As always in situations like this, let’s examine the data and then try draw conclusions from it.
There are indeed a number of positives:
- Housing finance to owner-occupiers rose by 1.8 per cent in May and 10.4 per cent over the last 12 months, with most of this coming from investors which is up almost 24 per cent for the year
- Housing credit growth remains below long term trend at 4.5per cent but appears to be bottoming out as it’s been at the 4.4/4.5 per cent level for the past three or four months; most economic forecasters are predicting 5 to 7 per cent growth for 2013/14
- Auction clearance rates are approaching 2009 levels with Sydney achieving 75/80 per cent consistently over recent weeks and Melbourne in the high 60s; nationally, clearance rates have averaged 63 per cent over the last year compared to 50 per cent in 2012 and 47 per cent in 2011
- Housing prices have been climbing in each capital city, helped in part by low interest rates and an expectation that will fall further; a further 25 basis point reduction is expected in the next few months with some forecasters aggressively picking a 2 per cent cash rate by mid 2014
At the same time, the recovery is predicted to be weaker than previous cycles with households more cautious about taking on additional debt with many still scarred by GFC memories and first home buyers missing in action currently (14.6 per cent of all loans in May compared to 18.1 per cent in May 2012).
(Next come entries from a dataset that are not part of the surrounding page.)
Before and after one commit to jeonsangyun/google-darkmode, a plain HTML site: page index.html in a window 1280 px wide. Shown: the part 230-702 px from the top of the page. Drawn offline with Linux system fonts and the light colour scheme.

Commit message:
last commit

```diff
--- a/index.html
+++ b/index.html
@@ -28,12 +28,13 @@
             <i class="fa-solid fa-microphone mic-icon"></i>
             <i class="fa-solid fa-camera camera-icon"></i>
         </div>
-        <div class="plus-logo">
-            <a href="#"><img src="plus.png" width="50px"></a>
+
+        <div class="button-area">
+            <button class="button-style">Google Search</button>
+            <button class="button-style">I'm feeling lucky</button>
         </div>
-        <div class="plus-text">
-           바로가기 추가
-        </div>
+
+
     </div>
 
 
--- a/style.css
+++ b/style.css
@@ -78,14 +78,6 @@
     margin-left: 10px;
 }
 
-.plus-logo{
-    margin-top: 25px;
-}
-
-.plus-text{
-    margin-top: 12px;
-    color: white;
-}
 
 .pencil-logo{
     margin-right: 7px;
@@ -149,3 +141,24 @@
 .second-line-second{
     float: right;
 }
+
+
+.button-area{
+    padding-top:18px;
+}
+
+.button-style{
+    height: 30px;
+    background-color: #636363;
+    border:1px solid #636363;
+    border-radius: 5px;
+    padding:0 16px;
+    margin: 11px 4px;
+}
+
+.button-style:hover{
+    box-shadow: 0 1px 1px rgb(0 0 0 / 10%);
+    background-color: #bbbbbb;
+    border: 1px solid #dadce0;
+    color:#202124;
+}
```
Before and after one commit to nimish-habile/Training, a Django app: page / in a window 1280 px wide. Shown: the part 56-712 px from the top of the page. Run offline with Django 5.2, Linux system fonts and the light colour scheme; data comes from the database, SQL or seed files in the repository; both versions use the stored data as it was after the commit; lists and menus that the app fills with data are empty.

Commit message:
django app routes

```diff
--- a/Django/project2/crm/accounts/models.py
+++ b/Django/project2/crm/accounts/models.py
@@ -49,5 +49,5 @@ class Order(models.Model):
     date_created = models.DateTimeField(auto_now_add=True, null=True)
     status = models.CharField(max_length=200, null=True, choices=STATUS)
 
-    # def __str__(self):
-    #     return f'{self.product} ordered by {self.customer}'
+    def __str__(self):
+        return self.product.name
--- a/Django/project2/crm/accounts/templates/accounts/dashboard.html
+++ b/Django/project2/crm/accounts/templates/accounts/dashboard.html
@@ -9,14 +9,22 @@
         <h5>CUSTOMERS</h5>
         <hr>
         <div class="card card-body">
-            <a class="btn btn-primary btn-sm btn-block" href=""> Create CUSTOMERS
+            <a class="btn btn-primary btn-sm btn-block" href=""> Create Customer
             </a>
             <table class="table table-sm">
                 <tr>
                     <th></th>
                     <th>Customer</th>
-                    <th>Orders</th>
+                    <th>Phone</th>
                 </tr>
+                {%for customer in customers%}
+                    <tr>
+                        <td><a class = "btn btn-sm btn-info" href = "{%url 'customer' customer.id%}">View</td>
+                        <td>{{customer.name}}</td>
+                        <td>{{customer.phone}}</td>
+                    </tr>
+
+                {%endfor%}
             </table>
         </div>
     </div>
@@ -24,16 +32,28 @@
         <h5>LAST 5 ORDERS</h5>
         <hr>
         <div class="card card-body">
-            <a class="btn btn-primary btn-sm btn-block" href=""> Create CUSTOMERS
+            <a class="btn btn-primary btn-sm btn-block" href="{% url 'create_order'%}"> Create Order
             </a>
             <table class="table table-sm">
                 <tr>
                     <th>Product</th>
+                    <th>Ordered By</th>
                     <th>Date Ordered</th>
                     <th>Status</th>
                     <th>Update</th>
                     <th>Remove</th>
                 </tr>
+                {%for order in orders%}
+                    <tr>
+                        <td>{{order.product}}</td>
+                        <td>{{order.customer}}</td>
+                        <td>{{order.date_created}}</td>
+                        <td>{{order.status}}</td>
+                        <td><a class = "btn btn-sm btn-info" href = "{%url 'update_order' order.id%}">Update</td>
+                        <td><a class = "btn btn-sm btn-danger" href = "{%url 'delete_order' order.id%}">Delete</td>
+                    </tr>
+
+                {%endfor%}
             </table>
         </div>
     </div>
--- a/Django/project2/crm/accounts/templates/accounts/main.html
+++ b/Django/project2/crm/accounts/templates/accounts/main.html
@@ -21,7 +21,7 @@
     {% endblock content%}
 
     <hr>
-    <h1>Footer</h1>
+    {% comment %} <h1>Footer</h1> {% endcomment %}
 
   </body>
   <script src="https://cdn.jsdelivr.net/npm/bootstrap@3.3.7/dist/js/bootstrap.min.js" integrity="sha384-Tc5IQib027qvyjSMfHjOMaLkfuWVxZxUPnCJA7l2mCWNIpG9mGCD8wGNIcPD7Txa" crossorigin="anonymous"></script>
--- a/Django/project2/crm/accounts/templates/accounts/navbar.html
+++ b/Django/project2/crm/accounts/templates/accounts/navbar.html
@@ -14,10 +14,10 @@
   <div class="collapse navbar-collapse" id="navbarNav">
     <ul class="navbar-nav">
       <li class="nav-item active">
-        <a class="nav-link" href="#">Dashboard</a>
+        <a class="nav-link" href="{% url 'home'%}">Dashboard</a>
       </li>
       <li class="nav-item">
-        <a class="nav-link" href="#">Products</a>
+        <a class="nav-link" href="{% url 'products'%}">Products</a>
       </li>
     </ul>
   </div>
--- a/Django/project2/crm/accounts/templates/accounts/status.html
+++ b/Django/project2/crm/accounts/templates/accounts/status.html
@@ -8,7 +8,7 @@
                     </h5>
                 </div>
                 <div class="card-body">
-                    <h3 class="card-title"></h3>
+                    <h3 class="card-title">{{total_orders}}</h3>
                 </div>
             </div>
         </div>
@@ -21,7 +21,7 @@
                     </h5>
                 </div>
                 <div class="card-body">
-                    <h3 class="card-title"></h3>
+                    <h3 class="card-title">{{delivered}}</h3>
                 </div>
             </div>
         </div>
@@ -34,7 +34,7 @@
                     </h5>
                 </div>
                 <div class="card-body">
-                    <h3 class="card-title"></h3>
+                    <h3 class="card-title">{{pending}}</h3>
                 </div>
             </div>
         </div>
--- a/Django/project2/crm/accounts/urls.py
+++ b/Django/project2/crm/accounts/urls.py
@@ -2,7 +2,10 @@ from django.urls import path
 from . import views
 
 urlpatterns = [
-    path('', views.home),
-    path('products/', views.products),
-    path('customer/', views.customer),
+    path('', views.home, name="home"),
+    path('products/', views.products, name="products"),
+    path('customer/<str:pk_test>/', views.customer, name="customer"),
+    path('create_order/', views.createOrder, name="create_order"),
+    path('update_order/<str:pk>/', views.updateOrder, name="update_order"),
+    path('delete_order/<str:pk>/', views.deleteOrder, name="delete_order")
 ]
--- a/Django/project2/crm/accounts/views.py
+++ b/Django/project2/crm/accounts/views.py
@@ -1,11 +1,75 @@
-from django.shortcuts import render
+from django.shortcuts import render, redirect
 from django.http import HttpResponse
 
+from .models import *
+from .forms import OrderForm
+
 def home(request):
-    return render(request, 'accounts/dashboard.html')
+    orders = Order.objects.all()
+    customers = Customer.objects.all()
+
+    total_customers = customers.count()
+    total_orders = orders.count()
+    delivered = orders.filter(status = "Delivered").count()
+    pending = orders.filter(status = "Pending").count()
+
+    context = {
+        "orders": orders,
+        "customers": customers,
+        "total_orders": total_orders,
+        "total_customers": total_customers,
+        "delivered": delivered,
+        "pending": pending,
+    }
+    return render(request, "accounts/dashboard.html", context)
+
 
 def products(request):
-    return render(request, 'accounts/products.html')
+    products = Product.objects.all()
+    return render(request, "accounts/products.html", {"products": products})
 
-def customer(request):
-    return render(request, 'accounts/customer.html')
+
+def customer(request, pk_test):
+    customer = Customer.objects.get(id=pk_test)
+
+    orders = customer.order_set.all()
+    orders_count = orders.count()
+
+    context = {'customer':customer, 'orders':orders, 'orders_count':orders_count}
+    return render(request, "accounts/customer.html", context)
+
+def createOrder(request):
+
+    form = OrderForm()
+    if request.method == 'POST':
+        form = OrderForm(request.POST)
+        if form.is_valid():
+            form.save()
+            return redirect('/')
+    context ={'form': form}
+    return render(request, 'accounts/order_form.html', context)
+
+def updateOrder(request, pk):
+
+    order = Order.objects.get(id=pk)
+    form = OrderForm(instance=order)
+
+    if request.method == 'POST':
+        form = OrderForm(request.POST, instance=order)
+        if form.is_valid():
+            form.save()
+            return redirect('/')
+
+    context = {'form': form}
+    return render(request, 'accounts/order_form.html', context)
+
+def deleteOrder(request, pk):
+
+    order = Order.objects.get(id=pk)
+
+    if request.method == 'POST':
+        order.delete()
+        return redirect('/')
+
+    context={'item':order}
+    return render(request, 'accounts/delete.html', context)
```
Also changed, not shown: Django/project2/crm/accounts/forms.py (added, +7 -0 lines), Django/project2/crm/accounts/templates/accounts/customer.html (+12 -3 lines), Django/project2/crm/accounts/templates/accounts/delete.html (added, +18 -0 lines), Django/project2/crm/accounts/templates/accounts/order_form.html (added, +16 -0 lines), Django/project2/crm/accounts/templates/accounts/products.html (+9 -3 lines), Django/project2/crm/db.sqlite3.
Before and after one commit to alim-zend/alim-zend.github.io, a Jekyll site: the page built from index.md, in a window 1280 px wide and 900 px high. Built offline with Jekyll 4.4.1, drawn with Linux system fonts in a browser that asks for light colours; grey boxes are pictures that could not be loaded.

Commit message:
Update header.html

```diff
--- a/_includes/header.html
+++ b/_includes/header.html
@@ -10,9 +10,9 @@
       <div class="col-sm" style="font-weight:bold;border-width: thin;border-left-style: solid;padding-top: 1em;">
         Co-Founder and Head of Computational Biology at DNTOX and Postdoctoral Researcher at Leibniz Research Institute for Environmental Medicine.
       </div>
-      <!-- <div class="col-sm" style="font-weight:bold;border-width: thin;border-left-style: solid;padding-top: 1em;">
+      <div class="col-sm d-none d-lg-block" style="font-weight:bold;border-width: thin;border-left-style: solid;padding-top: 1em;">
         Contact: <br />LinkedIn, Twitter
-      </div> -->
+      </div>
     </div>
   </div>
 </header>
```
In summary, expect ongoing increasing confidence in the housing and housing finance but it would be wise to take the upswing cautiously.